Geothermal systems are among the most efficient and comfortable heating and cooling technologies available, according to the U.S. Department of Energy, because they use the earth’s natural ability to supply or absorb heat at extremely high efficiencies. Geothermal systems are commonly used to provide heating and cooling to homes, schools, hospitals, as well as commercial and government buildings.
Geothermal systems take a fundamentally different approach to heating and cooling than conventional systems. Unlike conventional furnaces—which create heat by burning a fuel such as natural gas, propane, or fuel oil—GHP systems don’t create heat, so there’s no chemical combustion. Instead, geothermal systems move heat (thermal energy) stored in the earth or groundwater to the building during winter and remove heat from the building to the earth or groundwater during summer months.
What are the cost benefits of geothermal?
Even though the installation price of a geothermal system is more than that of conventional heating and cooling systems of the same capacity, the energy savings are significantly lower and therefore will offset the higher installation costs over time.
When the cost of a Geothermal system is included in a mortgage, your investment should produce a positive cash flow from the beginning.
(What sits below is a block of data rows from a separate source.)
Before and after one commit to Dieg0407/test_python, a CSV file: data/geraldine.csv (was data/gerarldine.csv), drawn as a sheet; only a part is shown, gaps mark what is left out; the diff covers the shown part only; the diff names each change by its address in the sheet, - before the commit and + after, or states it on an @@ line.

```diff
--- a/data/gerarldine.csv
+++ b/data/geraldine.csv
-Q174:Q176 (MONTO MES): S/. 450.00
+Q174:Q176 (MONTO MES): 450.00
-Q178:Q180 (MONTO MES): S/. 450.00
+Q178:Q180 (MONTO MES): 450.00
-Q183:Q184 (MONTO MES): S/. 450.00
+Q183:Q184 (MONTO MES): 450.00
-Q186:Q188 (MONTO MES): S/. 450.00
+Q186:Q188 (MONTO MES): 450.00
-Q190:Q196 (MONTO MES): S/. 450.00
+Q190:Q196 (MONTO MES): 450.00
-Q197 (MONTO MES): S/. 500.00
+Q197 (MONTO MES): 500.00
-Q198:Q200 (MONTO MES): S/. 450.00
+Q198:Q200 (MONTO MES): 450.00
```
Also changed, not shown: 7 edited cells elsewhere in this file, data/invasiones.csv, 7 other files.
In other words, the extra cost of the Geothermal system to the total mortgage payment will likely be exceeded by energy cost savings over the course of each year.
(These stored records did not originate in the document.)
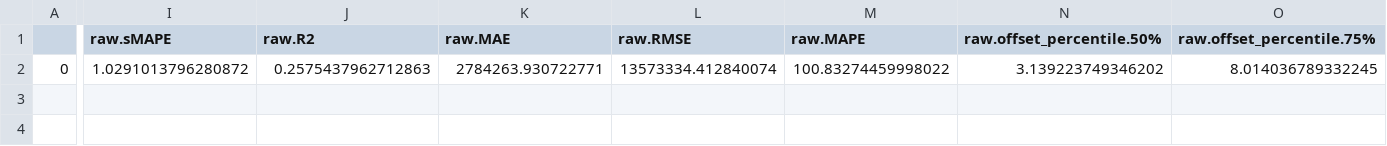
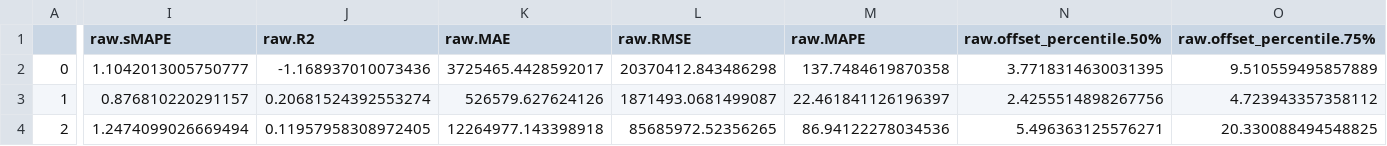
Before and after one commit to oxari-io/architectura, a CSV file: local/eval_results/model_pipelines_test.csv, drawn as a sheet; only a part is shown, gaps mark what is left out; rows hold the shown columns only; the diff covers the shown part only; the diff names each change by its address in the sheet, - before the commit and + after, or states it on an @@ line.

```diff
--- a/local/eval_results/model_pipelines_test.csv
+++ b/local/eval_results/model_pipelines_test.csv
-I2 (raw.sMAPE): 1.0291013796280872
+I2 (raw.sMAPE): 1.1042013005750777
-J2 (raw.R2): 0.2575437962712863
+J2 (raw.R2): -1.168937010073436
-K2 (raw.MAE): 2784263.930722771
+K2 (raw.MAE): 3725465.4428592017
-L2 (raw.RMSE): 13573334.412840074
+L2 (raw.RMSE): 20370412.843486298
-M2 (raw.MAPE): 100.83274459998022
+M2 (raw.MAPE): 137.7484619870358
-N2 (raw.offset_percentile.50%): 3.139223749346202
+N2 (raw.offset_percentile.50%): 3.7718314630031395
-O2 (raw.offset_percentile.75%): 8.014036789332245
+O2 (raw.offset_percentile.75%): 9.510559495857889
+row 3: 1 | 0.876810220291157 | 0.20681524392553274 | 526579.627624126 | 1871493.0681499087 | 22.461841126196397 | 2.4255514898267756 | 4.723943357358112
+row 4: 2 | 1.2474099026669494 | 0.11957958308972405 | 12264977.143398918 | 85685972.52356265 | 86.94122278034536 | 5.496363125576271 | 20.330088494548825
```
Also changed, not shown: 26 edited cells elsewhere in this file, local/eval_results/model_jump_rates_agg_test.csv, local/eval_results/model_jump_rates_test.csv, 15 other files.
Learn about various financing options by going to the U.S. Environmental Protection Agency’s Energy Star website.
Are there financial incentives to installing a Geothermal system?
Geothermal systems installed in new or existing homes by Dec. 31, 2016, are eligible for a 30 percent federal tax credit.
What are the maintenance requirements of a Geothermal system?
System life is estimated at 25 years for the inside components and 50-plus years for the ground loop, according to the U.S. Department of Energy. Geothermal systems have relatively few moving parts and those parts are sheltered inside a building, so the systems are durable and highly reliable. Geothermal systems usually have no outside compressors, so they are not susceptible to vandalism.
To learn more about choosing and installing a geothermal heat pump system, visit the U.S. Department of Energy website.